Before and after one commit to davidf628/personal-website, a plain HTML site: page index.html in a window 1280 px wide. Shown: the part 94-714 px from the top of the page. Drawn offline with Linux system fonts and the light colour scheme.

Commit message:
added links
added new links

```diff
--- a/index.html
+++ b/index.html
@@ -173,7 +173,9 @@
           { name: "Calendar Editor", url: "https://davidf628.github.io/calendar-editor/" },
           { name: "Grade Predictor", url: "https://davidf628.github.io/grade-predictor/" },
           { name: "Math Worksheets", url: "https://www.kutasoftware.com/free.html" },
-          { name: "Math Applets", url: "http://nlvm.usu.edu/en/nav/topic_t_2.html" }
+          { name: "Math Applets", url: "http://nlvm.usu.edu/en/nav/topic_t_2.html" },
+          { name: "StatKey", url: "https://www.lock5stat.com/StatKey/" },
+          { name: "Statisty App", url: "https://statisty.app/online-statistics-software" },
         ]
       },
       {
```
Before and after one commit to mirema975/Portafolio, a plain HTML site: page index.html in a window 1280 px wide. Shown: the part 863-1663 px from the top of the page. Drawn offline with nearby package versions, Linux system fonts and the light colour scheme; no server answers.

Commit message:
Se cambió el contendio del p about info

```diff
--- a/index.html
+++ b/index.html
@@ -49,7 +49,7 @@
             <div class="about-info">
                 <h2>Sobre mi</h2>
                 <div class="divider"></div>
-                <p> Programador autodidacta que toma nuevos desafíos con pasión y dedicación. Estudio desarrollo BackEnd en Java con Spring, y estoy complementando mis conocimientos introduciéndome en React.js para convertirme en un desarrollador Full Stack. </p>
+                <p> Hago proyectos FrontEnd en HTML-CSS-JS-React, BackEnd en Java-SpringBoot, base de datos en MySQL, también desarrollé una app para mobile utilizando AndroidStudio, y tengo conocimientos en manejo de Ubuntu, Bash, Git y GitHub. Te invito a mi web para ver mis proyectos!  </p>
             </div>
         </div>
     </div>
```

:: What is required ::
Could you count how many lines of the listing above contain the word "name" and give only that number?

:: Worked solution ::
7